Interview with the Ukulele Orchestra of Great Britain

From our archives... originally published June 24, 2012

        I was given an interview with the ukulele orchestra, and learned that not only they are seeking to tour the USA, but may in fact be attempting to perform at the Grand Canyon.  Regardless, they are not to be missed, and if you have a few minutes, buy their CD’s at or enjoy some of their greater hits on You Tube. 

        The Ukes are a professional group who have earned their living playing the ukulele since 2002.  According to Uke Hester Goodman, they have played only 1 Hawaiian song, and that is not actually a Hawaiian song (Blue Hawaiian Moonlight).  They focus instead on classical music, rock and roll, disco, swing and other 20th century western music.  They sometimes make interesting combinations of music, such as variations on a theme of Handel called “Fly Me Off The Handel” in which Handel’s  eternal theme is demonstrated in modern 20th Century music, or in an interesting juxtaposition of Wagner’s “Flight of the Valkyries” and “Silver Machine.” Uke Dave Suich explained further, “we have done some Hawaian tunes in the past ,very popular in Japan as I remember. However we like to keep the audience guessing so our set list changes according to our whim”

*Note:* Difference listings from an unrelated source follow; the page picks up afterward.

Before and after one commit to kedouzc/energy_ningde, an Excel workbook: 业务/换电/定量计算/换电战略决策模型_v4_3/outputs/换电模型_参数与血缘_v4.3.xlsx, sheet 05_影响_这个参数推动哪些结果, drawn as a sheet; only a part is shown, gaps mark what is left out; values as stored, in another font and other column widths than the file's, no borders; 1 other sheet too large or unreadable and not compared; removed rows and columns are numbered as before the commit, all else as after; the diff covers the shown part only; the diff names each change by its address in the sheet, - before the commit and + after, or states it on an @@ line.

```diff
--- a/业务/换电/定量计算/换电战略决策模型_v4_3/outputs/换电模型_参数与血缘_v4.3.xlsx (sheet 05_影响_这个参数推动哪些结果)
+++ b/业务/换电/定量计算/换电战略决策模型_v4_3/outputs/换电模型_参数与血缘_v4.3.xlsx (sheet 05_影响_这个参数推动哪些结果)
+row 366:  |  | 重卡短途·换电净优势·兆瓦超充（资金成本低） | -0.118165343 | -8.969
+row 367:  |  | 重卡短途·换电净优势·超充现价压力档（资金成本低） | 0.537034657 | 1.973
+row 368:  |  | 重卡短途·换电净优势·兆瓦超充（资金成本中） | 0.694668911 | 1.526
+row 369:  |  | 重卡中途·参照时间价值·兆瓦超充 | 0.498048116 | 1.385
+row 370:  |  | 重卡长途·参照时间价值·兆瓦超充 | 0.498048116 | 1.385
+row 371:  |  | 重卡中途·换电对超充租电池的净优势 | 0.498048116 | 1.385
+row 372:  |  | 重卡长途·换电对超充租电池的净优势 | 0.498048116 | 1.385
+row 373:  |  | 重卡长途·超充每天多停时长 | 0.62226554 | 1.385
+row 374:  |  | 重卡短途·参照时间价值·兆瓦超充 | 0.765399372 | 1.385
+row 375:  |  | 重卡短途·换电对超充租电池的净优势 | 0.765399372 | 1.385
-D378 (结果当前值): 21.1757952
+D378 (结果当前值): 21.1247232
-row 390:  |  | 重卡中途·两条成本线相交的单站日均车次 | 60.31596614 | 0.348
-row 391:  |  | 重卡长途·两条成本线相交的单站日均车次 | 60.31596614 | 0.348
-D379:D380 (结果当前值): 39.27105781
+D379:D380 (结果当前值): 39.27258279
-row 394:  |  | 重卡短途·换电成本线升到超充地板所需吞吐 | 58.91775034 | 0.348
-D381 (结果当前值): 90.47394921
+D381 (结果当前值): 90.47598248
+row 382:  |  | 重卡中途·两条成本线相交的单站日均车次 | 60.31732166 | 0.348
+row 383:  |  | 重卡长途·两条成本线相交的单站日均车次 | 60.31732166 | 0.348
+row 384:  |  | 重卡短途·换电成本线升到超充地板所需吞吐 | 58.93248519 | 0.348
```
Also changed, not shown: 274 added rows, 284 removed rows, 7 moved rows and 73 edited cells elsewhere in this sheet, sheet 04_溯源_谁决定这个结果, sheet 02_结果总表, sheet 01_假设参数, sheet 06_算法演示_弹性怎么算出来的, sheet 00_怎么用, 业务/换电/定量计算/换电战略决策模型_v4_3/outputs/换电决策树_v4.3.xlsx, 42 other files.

        Uke Richie Williams enjoys traditional Hawaiian music, and explains why the Orchestra avoids traditional music.  “I do enjoy listening to the traditional music from Hawaii and very much appreciate their skill. We do have a smattering of Hawaiian songs in our repertoire which surface occasionally when the time is right. We are known for our eclectic mix of music and I really enjoy the feeling that anything is possible on a ukulele.  I would point out that the UOGB was formed to challenge people’s expectations of the ukulele, so to be honest to our manifesto, we would probably play ‘punk’ versions of Hawaiian songs, if they were to stay in our set.”  Williams said that he also enjoys jazz, “but collectively there is no musical style which is not embraced by my colleagues. Their enthusiasm carries the rest of us along, leading to yet another opportunity to develop new ideas.”

        Ukulele is a full time occupation for the Orchestra.  Suich said “It's been full time for me for at least the last 10 years.  Like many musicians I've done a variety of other work ranging from working on a garbage truck, compering at the Glastonbury Festival to creating art installations with special needs students.  Indeed the dozens of different things the ukes have done for money makes good reading.”

        Williams also plays ukulele full time.  “It is a full time occupation. I have had many “real” jobs up until the last few years, as like most musicians it is a struggle to make a living from music alone. When I am not playing ukulele, generally I like to get out into the great outdoors.”

        When asked if there was anything I should have asked but didn’t, the humor of the Ukes came out with answers from “maybe” to “yes, I’d like a gin and tonic!” to simply asking a question, and not answering it (“the ukulele – why?”)